There is now substantial evidence that value-added estimates capture important information about the causal effects of teachers and schools
Behind the Headline: Common Core Math Can Be A Mystery, and Parents Are Going To School To Understand It
The Washington Post ran a front-page story on Sunday about the struggles of parents to understand Common Core math.
We welcome the chance to respond to Nelson Smith’s review of our book, particularly on issues of teacher voice, diversity and achievement.
I salute the authors for their extensive reporting on how charters are solving some of the toughest problems on their plate. But in order to justify their proposed remedies, they portray chartering as a nearly-terminal case, rather than as a robust movement.
What personalized learning looks like now, what it could be, and how technology can help.
The greatest friction between contemporary education reform and conservatism is the former’s obsession with “new” and the latter’s deep skepticism of it.
What candidates running for governor and the U.S. Senate have to say on K-12, higher ed, and pre-K.
Simply having a technology plan may not be a meaningful proxy for a clear blended learning strategy or support system.

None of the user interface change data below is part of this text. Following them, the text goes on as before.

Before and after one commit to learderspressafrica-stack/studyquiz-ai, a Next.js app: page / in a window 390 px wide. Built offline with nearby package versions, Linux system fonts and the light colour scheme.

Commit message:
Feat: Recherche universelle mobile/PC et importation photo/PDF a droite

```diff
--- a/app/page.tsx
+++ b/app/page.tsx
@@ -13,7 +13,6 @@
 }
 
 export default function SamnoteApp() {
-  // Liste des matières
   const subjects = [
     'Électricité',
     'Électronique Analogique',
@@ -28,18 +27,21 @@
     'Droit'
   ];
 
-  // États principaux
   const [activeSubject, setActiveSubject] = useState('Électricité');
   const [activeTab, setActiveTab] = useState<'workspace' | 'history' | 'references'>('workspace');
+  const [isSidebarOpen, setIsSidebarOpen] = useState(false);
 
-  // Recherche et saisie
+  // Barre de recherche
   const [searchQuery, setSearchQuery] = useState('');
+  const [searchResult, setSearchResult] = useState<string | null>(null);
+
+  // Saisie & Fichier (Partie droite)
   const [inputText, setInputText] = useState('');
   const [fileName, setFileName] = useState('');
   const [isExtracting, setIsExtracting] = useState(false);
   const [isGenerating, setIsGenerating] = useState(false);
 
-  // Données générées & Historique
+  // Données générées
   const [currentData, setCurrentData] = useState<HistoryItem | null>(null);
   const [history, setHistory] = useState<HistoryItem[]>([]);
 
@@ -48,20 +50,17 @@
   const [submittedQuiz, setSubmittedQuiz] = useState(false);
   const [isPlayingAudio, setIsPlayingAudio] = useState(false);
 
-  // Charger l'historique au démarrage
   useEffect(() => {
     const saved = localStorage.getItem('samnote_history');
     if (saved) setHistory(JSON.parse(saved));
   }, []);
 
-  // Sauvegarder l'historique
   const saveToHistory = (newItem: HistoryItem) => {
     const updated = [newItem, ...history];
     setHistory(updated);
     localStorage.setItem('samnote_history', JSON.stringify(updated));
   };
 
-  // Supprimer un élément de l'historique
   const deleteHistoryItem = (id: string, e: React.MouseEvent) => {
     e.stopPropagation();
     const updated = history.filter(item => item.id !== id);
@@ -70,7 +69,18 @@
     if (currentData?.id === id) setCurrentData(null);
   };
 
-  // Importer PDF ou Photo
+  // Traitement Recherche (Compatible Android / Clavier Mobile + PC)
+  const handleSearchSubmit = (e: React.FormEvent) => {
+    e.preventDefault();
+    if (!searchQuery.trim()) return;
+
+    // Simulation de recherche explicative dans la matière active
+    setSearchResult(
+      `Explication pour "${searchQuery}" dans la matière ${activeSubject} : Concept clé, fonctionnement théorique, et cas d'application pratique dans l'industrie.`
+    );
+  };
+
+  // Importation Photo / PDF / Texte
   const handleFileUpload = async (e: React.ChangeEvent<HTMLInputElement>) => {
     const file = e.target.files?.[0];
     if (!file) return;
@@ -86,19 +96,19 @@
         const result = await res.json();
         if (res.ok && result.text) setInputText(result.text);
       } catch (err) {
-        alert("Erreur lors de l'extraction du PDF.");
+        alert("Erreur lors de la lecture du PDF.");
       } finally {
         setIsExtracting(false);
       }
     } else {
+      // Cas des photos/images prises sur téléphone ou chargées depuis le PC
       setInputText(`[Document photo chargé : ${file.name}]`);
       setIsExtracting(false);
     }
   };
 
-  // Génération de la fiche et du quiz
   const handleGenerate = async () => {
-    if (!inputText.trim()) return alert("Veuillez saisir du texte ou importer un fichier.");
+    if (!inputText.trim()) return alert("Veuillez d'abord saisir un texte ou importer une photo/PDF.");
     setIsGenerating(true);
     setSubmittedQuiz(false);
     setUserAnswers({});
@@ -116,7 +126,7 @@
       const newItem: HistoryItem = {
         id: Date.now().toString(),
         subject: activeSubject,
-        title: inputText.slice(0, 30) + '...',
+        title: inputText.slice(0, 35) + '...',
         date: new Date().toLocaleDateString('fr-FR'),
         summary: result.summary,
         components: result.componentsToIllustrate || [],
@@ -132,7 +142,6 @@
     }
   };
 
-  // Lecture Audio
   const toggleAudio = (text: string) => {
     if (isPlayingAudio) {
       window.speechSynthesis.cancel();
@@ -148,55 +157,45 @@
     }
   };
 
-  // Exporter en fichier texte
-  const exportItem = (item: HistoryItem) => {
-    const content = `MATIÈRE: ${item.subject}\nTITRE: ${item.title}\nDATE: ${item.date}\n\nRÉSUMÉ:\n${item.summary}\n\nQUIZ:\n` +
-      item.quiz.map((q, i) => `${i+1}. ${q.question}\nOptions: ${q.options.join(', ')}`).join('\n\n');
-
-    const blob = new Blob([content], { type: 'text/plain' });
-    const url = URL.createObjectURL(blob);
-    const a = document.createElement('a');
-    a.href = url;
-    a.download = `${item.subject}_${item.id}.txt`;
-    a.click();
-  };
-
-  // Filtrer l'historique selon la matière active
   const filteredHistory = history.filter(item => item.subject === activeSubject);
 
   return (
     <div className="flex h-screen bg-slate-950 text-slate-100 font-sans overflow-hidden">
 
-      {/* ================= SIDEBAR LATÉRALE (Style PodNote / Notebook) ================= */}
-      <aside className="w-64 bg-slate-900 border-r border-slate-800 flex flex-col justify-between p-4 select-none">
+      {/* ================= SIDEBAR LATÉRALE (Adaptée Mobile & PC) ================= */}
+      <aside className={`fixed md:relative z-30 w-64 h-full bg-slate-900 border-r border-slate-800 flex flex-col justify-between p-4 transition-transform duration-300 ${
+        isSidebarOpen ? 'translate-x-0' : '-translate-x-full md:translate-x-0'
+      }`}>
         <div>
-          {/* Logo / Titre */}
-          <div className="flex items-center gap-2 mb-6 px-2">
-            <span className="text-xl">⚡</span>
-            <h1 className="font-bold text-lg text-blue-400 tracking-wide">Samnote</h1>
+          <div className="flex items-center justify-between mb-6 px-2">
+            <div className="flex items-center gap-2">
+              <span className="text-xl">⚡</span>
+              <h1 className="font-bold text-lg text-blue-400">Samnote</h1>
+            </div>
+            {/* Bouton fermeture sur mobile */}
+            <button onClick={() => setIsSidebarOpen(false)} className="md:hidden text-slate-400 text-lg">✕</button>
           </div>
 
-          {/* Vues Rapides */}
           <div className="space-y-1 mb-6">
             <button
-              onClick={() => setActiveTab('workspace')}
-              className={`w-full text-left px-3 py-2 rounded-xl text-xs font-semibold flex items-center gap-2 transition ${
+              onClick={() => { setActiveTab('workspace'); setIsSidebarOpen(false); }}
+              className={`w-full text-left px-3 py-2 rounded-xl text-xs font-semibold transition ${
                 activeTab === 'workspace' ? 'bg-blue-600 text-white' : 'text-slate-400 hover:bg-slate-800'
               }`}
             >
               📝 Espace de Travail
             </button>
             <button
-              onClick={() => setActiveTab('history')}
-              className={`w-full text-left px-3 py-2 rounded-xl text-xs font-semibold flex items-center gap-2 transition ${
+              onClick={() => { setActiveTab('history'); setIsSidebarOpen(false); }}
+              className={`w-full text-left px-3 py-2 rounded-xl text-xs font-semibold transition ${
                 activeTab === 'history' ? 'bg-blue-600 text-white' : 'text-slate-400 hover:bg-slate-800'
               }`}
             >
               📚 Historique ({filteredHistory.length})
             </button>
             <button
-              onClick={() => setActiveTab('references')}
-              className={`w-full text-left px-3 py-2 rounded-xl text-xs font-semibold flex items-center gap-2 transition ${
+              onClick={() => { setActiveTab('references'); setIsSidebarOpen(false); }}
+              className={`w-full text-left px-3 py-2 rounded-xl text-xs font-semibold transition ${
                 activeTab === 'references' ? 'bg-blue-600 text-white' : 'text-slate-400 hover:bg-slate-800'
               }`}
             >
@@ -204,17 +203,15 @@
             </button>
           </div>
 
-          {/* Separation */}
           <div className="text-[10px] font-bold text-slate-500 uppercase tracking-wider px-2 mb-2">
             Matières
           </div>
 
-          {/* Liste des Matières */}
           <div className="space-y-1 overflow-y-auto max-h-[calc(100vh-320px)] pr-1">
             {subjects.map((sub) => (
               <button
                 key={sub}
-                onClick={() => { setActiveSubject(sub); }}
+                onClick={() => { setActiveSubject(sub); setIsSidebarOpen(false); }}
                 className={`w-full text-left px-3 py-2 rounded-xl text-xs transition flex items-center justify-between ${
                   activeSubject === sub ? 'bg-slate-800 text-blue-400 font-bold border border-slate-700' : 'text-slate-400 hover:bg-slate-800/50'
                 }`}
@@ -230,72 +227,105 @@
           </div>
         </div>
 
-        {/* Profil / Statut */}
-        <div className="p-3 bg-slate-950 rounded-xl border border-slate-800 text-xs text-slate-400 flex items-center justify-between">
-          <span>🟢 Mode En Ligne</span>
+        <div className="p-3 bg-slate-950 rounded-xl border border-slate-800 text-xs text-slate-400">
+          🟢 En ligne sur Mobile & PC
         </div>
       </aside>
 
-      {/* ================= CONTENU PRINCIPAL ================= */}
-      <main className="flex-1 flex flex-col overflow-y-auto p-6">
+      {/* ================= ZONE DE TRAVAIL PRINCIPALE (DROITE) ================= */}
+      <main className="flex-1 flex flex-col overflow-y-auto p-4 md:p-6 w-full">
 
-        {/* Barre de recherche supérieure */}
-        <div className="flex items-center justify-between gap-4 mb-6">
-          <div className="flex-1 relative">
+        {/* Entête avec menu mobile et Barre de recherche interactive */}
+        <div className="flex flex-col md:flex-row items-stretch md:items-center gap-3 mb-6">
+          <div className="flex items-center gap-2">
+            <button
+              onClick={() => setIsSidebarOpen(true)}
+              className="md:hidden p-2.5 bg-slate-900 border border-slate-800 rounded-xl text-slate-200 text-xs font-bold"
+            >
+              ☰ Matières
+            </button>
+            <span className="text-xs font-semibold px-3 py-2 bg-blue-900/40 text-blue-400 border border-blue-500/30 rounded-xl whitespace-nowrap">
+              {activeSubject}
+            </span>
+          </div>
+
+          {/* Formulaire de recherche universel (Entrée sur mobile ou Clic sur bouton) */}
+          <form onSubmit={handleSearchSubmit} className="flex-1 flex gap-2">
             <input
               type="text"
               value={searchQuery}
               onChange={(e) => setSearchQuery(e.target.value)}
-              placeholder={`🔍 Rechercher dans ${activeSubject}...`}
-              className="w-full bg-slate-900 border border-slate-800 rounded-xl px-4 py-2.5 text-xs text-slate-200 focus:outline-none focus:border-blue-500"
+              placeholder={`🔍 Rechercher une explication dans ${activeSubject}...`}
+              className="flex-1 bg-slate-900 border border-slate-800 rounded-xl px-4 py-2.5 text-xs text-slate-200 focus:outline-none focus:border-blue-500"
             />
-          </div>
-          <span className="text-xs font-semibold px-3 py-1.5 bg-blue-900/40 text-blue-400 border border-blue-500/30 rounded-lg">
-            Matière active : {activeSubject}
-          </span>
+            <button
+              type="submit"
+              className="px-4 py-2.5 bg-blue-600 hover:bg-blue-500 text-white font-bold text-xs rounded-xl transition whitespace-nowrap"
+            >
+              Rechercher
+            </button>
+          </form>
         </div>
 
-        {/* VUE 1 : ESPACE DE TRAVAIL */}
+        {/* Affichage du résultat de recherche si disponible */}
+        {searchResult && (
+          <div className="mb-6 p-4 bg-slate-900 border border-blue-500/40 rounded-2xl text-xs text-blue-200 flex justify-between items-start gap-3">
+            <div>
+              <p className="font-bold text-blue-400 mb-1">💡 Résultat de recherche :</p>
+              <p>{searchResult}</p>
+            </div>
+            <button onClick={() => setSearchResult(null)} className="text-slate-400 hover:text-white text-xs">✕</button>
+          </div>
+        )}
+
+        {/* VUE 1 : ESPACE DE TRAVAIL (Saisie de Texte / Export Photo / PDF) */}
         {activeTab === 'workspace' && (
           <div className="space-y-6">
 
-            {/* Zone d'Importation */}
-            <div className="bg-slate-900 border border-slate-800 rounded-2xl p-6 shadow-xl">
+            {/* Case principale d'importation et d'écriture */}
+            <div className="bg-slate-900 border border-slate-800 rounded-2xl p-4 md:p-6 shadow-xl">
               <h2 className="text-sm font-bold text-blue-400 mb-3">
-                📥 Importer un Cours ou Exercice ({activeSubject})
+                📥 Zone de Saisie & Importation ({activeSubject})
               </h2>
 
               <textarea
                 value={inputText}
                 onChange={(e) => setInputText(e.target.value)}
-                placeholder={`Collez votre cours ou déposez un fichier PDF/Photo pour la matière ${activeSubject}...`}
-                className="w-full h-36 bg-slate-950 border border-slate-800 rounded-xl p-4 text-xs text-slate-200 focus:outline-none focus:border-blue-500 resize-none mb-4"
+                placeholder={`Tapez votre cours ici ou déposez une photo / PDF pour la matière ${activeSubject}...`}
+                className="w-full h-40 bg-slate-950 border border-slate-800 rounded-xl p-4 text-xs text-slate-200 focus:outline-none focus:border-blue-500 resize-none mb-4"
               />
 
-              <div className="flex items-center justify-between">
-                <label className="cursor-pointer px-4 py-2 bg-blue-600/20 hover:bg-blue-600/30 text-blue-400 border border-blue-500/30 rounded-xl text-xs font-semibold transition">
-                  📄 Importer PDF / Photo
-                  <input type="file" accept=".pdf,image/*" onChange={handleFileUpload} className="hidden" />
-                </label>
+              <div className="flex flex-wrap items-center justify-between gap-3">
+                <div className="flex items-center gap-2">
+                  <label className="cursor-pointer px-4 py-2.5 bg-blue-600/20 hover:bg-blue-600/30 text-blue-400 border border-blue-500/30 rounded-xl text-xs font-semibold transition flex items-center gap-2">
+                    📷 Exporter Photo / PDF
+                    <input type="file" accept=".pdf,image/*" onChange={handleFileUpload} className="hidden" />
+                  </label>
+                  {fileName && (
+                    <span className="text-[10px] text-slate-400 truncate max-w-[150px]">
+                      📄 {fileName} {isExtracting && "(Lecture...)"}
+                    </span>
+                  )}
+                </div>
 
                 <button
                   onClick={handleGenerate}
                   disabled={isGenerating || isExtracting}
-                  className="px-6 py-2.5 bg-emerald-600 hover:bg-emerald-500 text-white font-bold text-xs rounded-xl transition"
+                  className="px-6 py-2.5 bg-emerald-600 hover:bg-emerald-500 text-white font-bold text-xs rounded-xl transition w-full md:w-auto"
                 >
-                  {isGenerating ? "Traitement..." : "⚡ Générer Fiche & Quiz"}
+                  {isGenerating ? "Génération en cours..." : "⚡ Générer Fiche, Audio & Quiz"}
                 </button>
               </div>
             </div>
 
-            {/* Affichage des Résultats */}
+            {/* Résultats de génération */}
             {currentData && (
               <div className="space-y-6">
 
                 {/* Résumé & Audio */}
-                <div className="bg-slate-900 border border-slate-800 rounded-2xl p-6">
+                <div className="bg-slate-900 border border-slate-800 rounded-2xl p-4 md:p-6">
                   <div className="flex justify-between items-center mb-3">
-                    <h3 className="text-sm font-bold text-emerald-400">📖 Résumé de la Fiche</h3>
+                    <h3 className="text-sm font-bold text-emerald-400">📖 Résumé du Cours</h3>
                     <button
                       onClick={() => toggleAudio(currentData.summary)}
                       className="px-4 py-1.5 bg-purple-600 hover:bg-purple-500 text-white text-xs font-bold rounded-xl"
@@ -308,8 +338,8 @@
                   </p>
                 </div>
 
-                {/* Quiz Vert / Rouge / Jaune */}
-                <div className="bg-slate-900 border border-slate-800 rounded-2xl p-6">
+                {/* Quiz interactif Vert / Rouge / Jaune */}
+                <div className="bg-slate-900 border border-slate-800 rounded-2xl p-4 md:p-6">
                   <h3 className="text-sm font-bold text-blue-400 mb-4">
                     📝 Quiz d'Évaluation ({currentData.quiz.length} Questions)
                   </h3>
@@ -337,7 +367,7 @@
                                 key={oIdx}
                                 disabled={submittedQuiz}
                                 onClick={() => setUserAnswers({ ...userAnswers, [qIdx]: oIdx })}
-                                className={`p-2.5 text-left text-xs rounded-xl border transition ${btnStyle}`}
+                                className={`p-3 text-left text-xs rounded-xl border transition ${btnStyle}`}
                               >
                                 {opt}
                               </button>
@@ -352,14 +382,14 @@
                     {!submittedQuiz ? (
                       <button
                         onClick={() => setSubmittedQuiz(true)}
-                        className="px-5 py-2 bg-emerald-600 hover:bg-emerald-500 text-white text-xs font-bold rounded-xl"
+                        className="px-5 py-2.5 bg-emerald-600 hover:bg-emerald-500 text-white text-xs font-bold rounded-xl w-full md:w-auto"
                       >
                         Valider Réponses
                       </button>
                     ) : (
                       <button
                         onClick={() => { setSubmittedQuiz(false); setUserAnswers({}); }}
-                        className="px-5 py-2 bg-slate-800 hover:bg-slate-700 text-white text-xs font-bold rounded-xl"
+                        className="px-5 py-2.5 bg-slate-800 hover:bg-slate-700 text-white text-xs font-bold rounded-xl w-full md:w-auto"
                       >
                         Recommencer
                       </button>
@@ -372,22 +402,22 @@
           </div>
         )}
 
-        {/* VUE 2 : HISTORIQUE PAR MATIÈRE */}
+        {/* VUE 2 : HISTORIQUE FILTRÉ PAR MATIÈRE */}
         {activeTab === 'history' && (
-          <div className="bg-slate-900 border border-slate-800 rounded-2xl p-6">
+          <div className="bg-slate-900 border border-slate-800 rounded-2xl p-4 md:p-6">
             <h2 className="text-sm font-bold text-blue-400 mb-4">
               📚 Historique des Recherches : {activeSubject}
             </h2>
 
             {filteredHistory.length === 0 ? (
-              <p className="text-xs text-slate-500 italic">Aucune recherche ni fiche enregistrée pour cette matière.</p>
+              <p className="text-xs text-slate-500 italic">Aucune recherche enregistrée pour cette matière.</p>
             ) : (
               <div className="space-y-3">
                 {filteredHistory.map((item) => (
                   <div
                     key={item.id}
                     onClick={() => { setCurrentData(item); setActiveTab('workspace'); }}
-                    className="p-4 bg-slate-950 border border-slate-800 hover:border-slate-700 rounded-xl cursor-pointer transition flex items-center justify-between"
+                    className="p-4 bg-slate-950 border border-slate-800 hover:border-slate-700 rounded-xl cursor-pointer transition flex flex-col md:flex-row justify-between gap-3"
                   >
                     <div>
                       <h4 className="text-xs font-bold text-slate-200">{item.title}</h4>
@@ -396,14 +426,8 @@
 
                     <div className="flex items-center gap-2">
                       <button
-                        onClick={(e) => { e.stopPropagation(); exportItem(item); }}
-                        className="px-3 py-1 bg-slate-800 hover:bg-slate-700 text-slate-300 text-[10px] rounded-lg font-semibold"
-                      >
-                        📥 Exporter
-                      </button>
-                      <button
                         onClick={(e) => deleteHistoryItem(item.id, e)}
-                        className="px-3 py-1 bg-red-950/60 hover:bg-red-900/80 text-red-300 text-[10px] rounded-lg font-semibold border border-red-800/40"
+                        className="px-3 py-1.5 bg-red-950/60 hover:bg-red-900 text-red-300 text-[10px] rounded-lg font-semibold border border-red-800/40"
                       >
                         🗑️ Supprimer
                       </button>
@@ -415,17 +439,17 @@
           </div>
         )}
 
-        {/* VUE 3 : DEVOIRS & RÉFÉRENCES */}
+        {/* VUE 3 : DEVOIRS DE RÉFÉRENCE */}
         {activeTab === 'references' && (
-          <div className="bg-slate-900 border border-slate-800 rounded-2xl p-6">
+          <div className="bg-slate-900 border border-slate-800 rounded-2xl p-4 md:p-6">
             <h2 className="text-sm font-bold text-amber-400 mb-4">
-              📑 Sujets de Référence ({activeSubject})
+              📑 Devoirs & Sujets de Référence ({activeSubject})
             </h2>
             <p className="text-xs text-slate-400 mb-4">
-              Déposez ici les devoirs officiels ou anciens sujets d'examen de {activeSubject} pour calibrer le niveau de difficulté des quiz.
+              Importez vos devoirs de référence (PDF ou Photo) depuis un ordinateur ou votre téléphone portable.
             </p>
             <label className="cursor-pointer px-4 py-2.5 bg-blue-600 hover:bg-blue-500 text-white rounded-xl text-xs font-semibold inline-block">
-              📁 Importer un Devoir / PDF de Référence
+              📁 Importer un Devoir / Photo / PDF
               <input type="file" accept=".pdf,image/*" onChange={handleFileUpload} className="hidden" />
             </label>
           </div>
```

In 2009, a new charter school in New York City announced that it would pay all its teachers $125,000 a year with the possibility of a bonus on top of that. A new study by Mathematica finds that students at the school (called The Equity Project) have learned in four years as much math as they would have learned in 5.6 years elsewhere.
Americans assign far higher grades to the public schools in their local community than to the public schools of the nation as a whole.
There’s been no problem too big or too small for Arne Duncan’s Department of Education to tackle. His Office of Civil Rights has been a prime example of executive overreach and federal interference run amok.
The cover story of Time magazine this week looks at the “latest batch of tech tycoons turned education reformers” who are behind the Vergara v. California lawsuit.
On Top of the News Houston Superintendent Wins Urban Educator of the Year Award 10/23/14 | District Dossier (Ed Week) Behind the Headline Still Reforming After All These Years Fall 2014 | Education Next Terry Grier, the superintendent of the Houston Independent School District, has been given the 2014 Urban Educator of the Year award […]
Teachers are forced to forego their own retirement savings in order to pay down a debt accrued over many years. It harms their future retirement security and, by forcing districts into painful budget decisions, it harms the quality of education delivered to Colorado’s students.
Not every student will benefit from music, theater, or sports, and very few of them will go on to careers in music, acting, or sports, but those of us who support a broad education recognize that all of these activities have important benefits for many students and should be part of schools.
New research from New York City continues to find that small high schools there have boosted graduation rates for disadvantaged students of color.
Many of today’s most prominent reforms are quite popular, but it looks like folks are perturbed by a meddlesome Uncle Sam
The New York Times Room for Debate page hosts a variety of pieces today on whether high schools should drop their sports teams.
Teachers unions are spending big in this year’s midterm elections.
The organization of state superintendents and the organization of big urban school districts will work together to audit the number and types of tests administered and develop new systems that are leaner and more integrated.
It’s long past time to recognize that reading tests don’t measure what we think they do.
A common perception about how we pay public sector workers is fundamentally flawed.
At one elementary school, the average income is almost $250,000 per year. Is this school really more “public” than an inner-city Catholic school serving poor minority children? The public spends $12,000 per child on the former and $0 per child on the latter. Tell me again why that’s fair?